Brian's research interests lie mainly in the fields of family law, property law and succession law (broadly conceived), covering jurisdictions including England & Wales, Australia, New Zealand, Northern Ireland, the Republic of Ireland, Canada and Scotland. His recent activities were featured in a Faculty news item.
Brian's first monograph, Informal Carers and Private Law, was published by Hart in December 2012. It concerned the use of private law remedies to support informal carers.
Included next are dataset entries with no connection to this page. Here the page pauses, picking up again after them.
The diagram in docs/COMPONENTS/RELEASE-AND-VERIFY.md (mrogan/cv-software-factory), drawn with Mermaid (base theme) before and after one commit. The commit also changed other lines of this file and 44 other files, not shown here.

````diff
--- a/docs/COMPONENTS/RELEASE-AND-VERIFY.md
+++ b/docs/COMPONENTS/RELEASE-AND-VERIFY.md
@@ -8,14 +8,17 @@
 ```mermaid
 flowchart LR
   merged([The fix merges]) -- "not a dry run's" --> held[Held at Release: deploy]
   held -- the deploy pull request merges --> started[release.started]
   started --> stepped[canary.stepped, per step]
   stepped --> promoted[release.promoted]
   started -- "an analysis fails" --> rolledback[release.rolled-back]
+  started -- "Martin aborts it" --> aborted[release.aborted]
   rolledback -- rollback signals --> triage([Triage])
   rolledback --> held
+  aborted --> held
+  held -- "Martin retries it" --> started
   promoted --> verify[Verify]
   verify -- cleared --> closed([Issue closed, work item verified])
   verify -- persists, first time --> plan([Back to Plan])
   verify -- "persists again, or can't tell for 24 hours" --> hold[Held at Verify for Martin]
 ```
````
The book was awarded one of the University of Cambridge's Yorke Prizes in 2014. A preview of the book is available via Google Books, and its opening chapter can be freely downloaded.
In her review published at  Edinburgh Law Review 436, Professor Nicole Busby described it as "an insightful and valuable book" that is "essential reading for those concerned with law's application to informal care-giving". In the Journal of Social Welfare & Family Law, Professor Jonathan Herring described it as an "enormously impressive" and "wonderful" book that is "carefully argued with a considerable sensitivity to the legal complexities raised" and provides "an invaluable contribution to the literature". In Social & Legal Studies, Professor Ann Stewart wrote that the book "shines new light on the provision of care in contemporary society", and contains a "careful and detailed analysis of the ways in which such caring is addressed within the conceptual framework of private law" that "provides the reader with an excellent account of the present state of the law but also a new perspective on...wider questions". She found the book "fascinating and a very valuable contribution to the growing literature on carers". For his part, Professor Steve Hedley said in the 2014 Law Quarterly Review that "the author is to be commended for drawing such heterogeneous material together into a coherent whole" and that the book is "an entirely competent and thought-provoking treatment of its subject matter".
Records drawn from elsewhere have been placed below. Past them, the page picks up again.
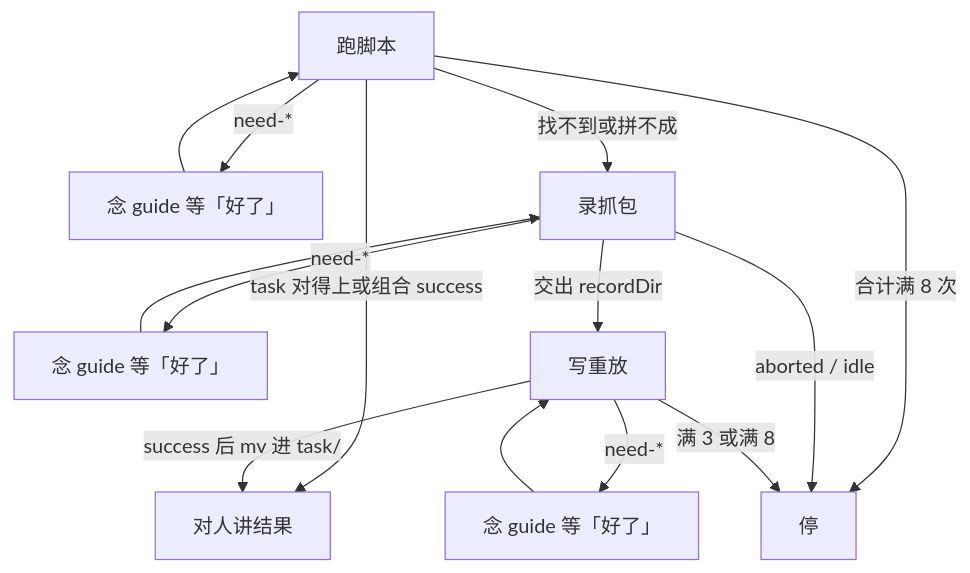
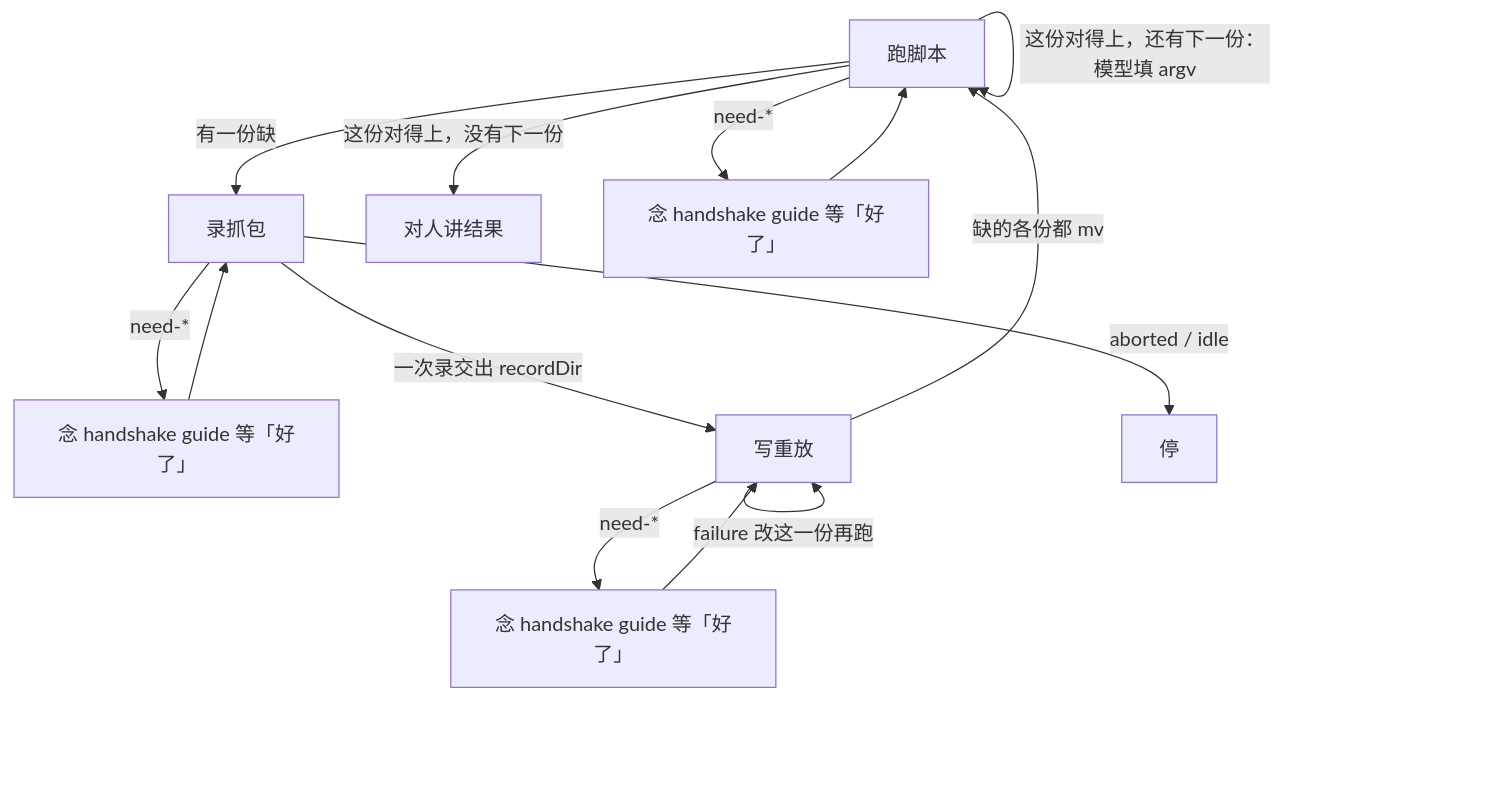
One commit to yanggggjie/yodo changed the diagram in skills/yodo/.temp-skill/workflow.md. Above: the diagram before and after it, drawn with Mermaid. The commit also changed 18 other files, not shown here.

````diff
--- a/skills/yodo/.temp-skill/workflow.md
+++ b/skills/yodo/.temp-skill/workflow.md
@@ -3,16 +3,16 @@
 ```mermaid
 flowchart TD
-  run[跑脚本] -->|task 对得上或组合 success| report[对人讲结果]
-  run -->|need-*| waitRun[念 guide 等「好了」]
+  run[跑脚本] -->|有一份缺| rec[录抓包]
+  rec -->|need-*| waitRec[念 handshake guide 等「好了」]
+  waitRec --> rec
+  rec -->|一次录交出 recordDir| replay[写重放]
+  rec -->|aborted / idle| stop[停]
+  replay -->|need-*| waitReplay[念 handshake guide 等「好了」]
+  waitReplay --> replay
+  replay -->|failure 改这一份再跑| replay
+  replay -->|缺的各份都 mv| run
+  run -->|这份对得上，还有下一份：模型填 argv| run
+  run -->|这份对得上，没有下一份| report[对人讲结果]
+  run -->|need-*| waitRun[念 handshake guide 等「好了」]
   waitRun --> run
-  run -->|找不到或拼不成| rec[录抓包]
-  run -->|合计满 8 次| stop[停]
-  rec -->|need-*| waitRec[念 guide 等「好了」]
-  waitRec --> rec
-  rec -->|交出 recordDir| replay[写重放]
-  rec -->|aborted / idle| stop
-  replay -->|need-*| waitReplay[念 guide 等「好了」]
-  waitReplay --> replay
-  replay -->|success 后 mv 进 task/| report
-  replay -->|满 3 或满 8| stop
 ```
````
In a rather broader review published in the Law and Politics Book Review, Professor Peter Cane described Informal Carers and Private Law as an "important, "innovative", "fine" and "path-breaking" book, "characterised by great analytical care, and a balanced and even-handed approach to normative issues". In Professor Cane's view, it may provide both "a window onto a very different world and an unfamiliar way of thinking about the relationship between public law and private law, the state and the individual" and "interesting and useful material for thinking about the variety of understandings of law and the role of courts in different systems".
In Lent Term 2015, Brian was an Early Career Fellow at the Centre for Research in the Arts, Social Sciences and Humanities (CRASSH) in Cambridge. During that time, he began to expand his work on care through a project entitled "Adult Social Care and Property Rights". More details about the project can be found on the CRASSH website and the University website. Brian has also written a blog post on the subject of his project for the UK Care Guide.
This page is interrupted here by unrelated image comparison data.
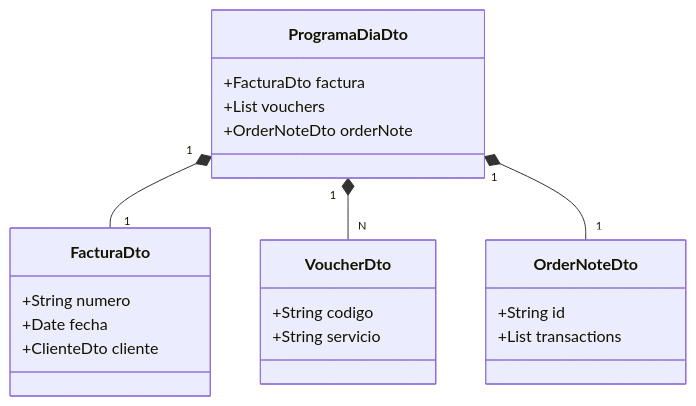
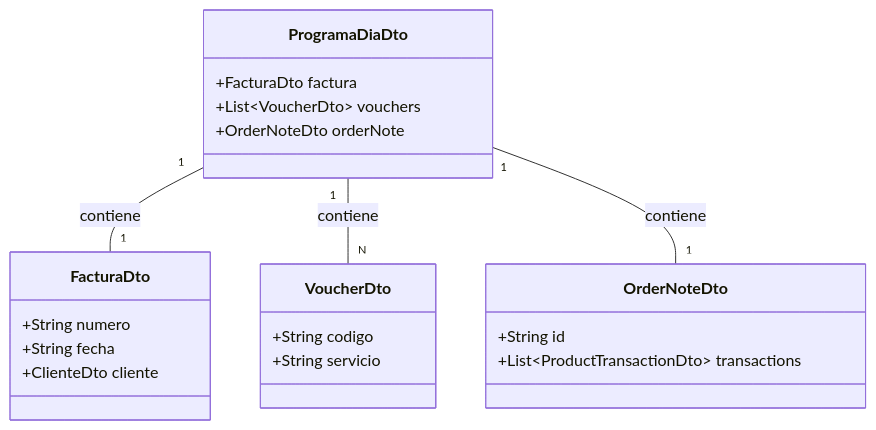
The diagram in docs/diagrams/data-model.mmd (ETEREA-services/ETEREA.programa-dia-service), drawn with Mermaid before and after one commit. The commit also changed 1 other file, not shown here.

Commit message:
fix(docs): corrige la sintaxis de los diagramas Mermaid
Actualiza la sintaxis de los diagramas de secuencia y de modelo de datos para resolver los errores de renderizado en GitHub Pages. Se ajustan los tipos de datos genéricos y se añaden activadores/desactivadores para mayor robustez.

```diff
--- a/docs/diagrams/data-model.mmd
+++ b/docs/diagrams/data-model.mmd
@@ -1,28 +1,26 @@
 classDiagram
     class ProgramaDiaDto {
         +FacturaDto factura
-        +List<VoucherDto> vouchers
+        +List~VoucherDto~ vouchers
         +OrderNoteDto orderNote
     }
 
     class FacturaDto {
         +String numero
-        +Date fecha
+        +String fecha
         +ClienteDto cliente
     }
 
     class VoucherDto {
         +String codigo
         +String servicio
     }
 
-
-
     class OrderNoteDto {
         +String id
-        +List<ProductTransactionDto> transactions
+        +List~ProductTransactionDto~ transactions
     }
 
-    ProgramaDiaDto "1" *-- "1" FacturaDto
-    ProgramaDiaDto "1" *-- "N" VoucherDto
-    ProgramaDiaDto "1" *-- "1" OrderNoteDto
+    ProgramaDiaDto "1" -- "1" FacturaDto : contiene
+    ProgramaDiaDto "1" -- "N" VoucherDto : contiene
+    ProgramaDiaDto "1" -- "1" OrderNoteDto : contiene
```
Brian also publishes on the application of property law in the domestic sphere, the regulation of adult relationships, gender recognition and the law of adoption. His work on adoption was cited by the Supreme Court in In the matter of B (a child)  UKSC 33. Brian is currently involved in the Children's Rights Judgments project, and he is currently working on a new edition of Borkowski's Law of Succession.
While many of the links below require subscriptions, the text of several of Brian's papers is freely available via his SSRN page or Apollo. He has been interviewed by radio and print journalists on adoption, same-sex marriage and relief on divorce. He has also recorded some Law in Focus videos.
CV / Biography
Brian read for his BA in Law (scholar) and LLM (Wright Rogers scholar, Faculty of Law) at Robinson College. He then took up a W.M. Tapp doctoral studentship at Gonville and Caius College, and his PhD was supervised by Professor Kevin Gray and Dr Jens Scherpe.
After three years as Bob Alexander Fellow at King's College, Brian returned to Robinson in October 2012, where he teaches Equity, Family Law and Land Law. He was formerly a member of the Board of Scrutiny.
Brian's Twitter handle is @briandsloan; he tweets in a personal capacity.